Lawler opted to move forward with the project over the summer. He worked with Karen Thompson, director of the professional writing program in the Department of English, on a proposal for the resource guide.
Thompson said Lawler has always been interested in finding writers who identified as LGBTQIA+, or who talked about those issues. Seeing the finished project, Thompson said she was blown away about the quality of Lawler’s work on the resource guide.
“He did a stellar job, and the library also really helped him with it,” she said. “He’s just one of those special students.”
Faculty from the UI Library worked with Lawler on how to best create a website for his resource guide, and helped him locate information. In addition to working at Bookpeople of Moscow, he spent his summer cataloging and typing letters, poems and other writings that aren’t available elsewhere online.
Selecting authors and their works sometimes took him on smaller-scale research projects, Lawler said. Walt Whitman and Emily Dickinson never identified with queer labels, but Lawler said they showed homosexual tendencies in some of their private and public writings.
Queer people have existed throughout history, and Lawler wants to make sure others know that.
He takes letters from former first lady Eleanor Roosevelt, whom Lawler describes as someone whose writings portray her as an early example of bisexuality, as well as lesser-known poems by Whitman. Those works are combined in the guide with the works of other authors so the writings will be easy to find for other young adults as they search out literary material online.
Much of the resource guide’s writings have been consolidated from research by other scholars, Lawler said.
The collection includes writings from about a dozen authors, though Lawler would like to triple that. He’s also seeking funding to pay for his website and buy copies of some of the books he’s referencing. Lawler hopes to expand on his work and is applying to Master of Fine Arts programs.
Denise Bennett in the School of Journalism and Mass Media is working with Lawler to get additional funding so he can expand the works already cited, secure a domain name and increase the number of authors listed.

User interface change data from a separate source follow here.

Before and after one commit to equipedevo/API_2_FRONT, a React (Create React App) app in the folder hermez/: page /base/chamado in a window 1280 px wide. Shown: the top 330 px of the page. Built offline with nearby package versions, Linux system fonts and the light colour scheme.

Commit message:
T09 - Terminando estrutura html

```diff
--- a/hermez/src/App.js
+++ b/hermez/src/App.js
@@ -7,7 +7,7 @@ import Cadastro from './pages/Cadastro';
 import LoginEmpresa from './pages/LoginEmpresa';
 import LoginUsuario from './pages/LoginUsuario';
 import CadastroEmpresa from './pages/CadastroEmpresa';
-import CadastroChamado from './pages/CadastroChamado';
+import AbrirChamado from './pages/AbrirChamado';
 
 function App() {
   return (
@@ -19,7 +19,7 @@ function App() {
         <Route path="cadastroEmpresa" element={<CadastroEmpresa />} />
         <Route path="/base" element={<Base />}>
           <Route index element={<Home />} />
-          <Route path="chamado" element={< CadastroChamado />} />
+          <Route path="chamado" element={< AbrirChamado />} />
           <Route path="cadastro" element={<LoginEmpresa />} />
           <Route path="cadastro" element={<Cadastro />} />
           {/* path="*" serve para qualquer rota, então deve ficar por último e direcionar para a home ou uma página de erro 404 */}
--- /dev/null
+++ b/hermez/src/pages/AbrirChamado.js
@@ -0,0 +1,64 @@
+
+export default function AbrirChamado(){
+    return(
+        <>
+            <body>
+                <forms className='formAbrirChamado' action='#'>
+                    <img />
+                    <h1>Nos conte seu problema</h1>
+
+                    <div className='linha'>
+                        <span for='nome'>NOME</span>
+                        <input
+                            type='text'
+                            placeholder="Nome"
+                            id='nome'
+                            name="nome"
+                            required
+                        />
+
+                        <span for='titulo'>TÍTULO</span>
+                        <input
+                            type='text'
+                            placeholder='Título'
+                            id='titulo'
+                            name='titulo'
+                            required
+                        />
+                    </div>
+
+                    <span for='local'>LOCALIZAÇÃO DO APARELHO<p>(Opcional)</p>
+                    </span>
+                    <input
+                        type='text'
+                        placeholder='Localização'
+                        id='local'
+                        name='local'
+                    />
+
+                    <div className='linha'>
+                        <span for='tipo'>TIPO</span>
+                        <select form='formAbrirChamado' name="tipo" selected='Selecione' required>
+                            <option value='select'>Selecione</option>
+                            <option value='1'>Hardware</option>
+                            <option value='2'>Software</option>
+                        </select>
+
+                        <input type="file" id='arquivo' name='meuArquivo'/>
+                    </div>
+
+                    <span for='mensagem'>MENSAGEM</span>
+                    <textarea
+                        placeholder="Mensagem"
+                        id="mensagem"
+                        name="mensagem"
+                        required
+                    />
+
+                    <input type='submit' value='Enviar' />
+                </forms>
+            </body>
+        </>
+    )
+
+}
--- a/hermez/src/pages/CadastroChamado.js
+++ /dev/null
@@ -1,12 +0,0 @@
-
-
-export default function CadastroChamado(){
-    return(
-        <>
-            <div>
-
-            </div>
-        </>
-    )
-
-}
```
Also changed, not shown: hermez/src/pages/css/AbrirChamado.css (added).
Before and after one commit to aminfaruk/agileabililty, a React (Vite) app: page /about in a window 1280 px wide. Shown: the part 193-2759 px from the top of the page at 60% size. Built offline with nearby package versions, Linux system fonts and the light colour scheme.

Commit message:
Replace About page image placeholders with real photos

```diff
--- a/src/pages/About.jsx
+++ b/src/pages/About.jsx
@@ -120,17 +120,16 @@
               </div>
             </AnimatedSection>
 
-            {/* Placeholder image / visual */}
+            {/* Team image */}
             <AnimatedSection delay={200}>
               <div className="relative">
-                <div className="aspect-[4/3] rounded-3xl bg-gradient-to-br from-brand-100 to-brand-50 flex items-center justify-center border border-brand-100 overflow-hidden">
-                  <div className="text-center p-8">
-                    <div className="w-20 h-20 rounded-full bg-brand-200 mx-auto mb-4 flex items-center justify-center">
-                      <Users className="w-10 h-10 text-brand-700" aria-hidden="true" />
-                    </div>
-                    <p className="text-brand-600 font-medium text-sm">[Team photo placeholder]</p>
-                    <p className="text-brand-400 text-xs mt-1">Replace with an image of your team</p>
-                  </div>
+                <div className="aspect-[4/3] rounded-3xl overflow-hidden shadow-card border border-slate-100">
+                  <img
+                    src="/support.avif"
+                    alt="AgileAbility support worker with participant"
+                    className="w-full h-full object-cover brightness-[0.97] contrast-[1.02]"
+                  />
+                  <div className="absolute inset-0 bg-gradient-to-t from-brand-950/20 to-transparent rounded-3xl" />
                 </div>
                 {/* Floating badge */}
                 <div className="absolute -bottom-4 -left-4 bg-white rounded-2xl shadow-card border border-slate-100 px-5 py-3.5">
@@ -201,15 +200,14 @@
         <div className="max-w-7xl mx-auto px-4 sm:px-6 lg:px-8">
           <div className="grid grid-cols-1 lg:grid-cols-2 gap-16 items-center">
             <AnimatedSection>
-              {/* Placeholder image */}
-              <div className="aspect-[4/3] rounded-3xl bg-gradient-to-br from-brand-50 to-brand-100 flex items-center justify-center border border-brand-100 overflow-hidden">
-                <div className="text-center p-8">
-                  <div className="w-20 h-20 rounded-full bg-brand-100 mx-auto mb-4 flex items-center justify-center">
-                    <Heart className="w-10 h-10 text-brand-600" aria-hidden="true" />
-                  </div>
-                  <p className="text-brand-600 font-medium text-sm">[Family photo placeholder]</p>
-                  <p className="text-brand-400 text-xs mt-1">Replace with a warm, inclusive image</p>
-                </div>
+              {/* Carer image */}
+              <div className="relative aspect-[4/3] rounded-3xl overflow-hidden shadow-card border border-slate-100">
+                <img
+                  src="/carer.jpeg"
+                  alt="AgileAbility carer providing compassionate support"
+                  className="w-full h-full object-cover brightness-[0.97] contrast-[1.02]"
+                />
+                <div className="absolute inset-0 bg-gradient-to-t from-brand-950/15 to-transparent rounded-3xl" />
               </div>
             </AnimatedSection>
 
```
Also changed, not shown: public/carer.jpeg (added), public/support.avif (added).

“When I drive home to Twin Lakes, I see little communities like Tensed that don’t have access to these types of things,” he said. “It’s an internet website – available.”
Article by Brad Gary, University Communications and Marketing.
Queer: A reclaimed word used to describe those who are not heterosexual or cisgender (have a gender identity that was assigned to them at birth).
LGBTQIA+: An acronym that encompasses the gender and sexual identity spectrum. It stands for: Lesbian, Gay, Bisexual, Transgender, Questioning/Queer, Intersex, Asexual/Ally, and others.
Ally: Someone who does not identify as member of the queer community but supports queer individuals through activism.